§ **ASSIGNED TASK**
Search the records below for the word "Publication" and show every line where it occurs.

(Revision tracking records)

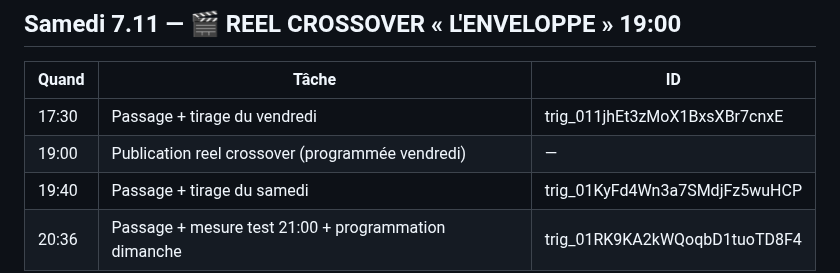
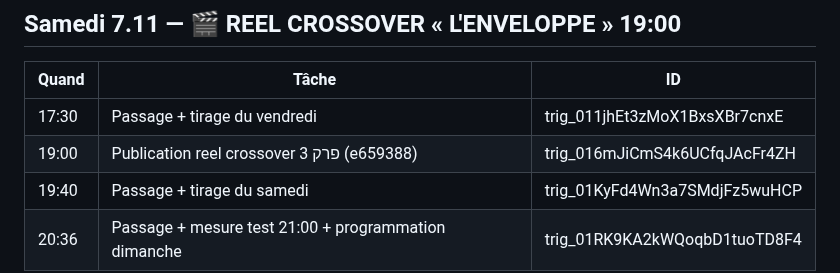
Before and after one commit to chlomo111-bit/hakaveret, a Markdown page: tools/TACHES_PROGRAMMEES.md, the part around the change. GitHub-like rendering.

Commit message:
taches: reel crossover programmé
Co-Authored-By: Claude Opus 5.5 <noreply@anthropic.com>
Claude-Session: https://claude.ai/code/session_01P3PorVNfckHy3LzDtVio4U

```diff
--- a/tools/TACHES_PROGRAMMEES.md
+++ b/tools/TACHES_PROGRAMMEES.md
@@ -79,7 +79,7 @@ Résultat : ours vaincu à 12:28 (9 881 / 8 000 🌼) → statue. Reel « פו
 | Quand | Tâche | ID |
 |---|---|---|
 | 17:30 | Passage + tirage du vendredi | trig_011jhEt3zMoX1BxsXBr7cnxE |
-| 19:00 | Publication reel crossover (programmée vendredi) | — |
+| 19:00 | Publication reel crossover פרק 3 (e659388) | trig_016mJiCmS4k6UCfqJAcFr4ZH |
 | 19:40 | Passage + tirage du samedi | trig_01KyFd4Wn3a7SMdjFz5wuHCP |
 | 20:36 | Passage + mesure test 21:00 + programmation dimanche | trig_01RK9KA2kWQoqbD1tuoTD8F4 |
 
```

§ **EXERCISE OUTPUT**
-| 19:00 | Publication reel crossover (programmée vendredi) | — |
+| 19:00 | Publication reel crossover פרק 3 (e659388) | trig_016mJiCmS4k6UCfqJAcFr4ZH |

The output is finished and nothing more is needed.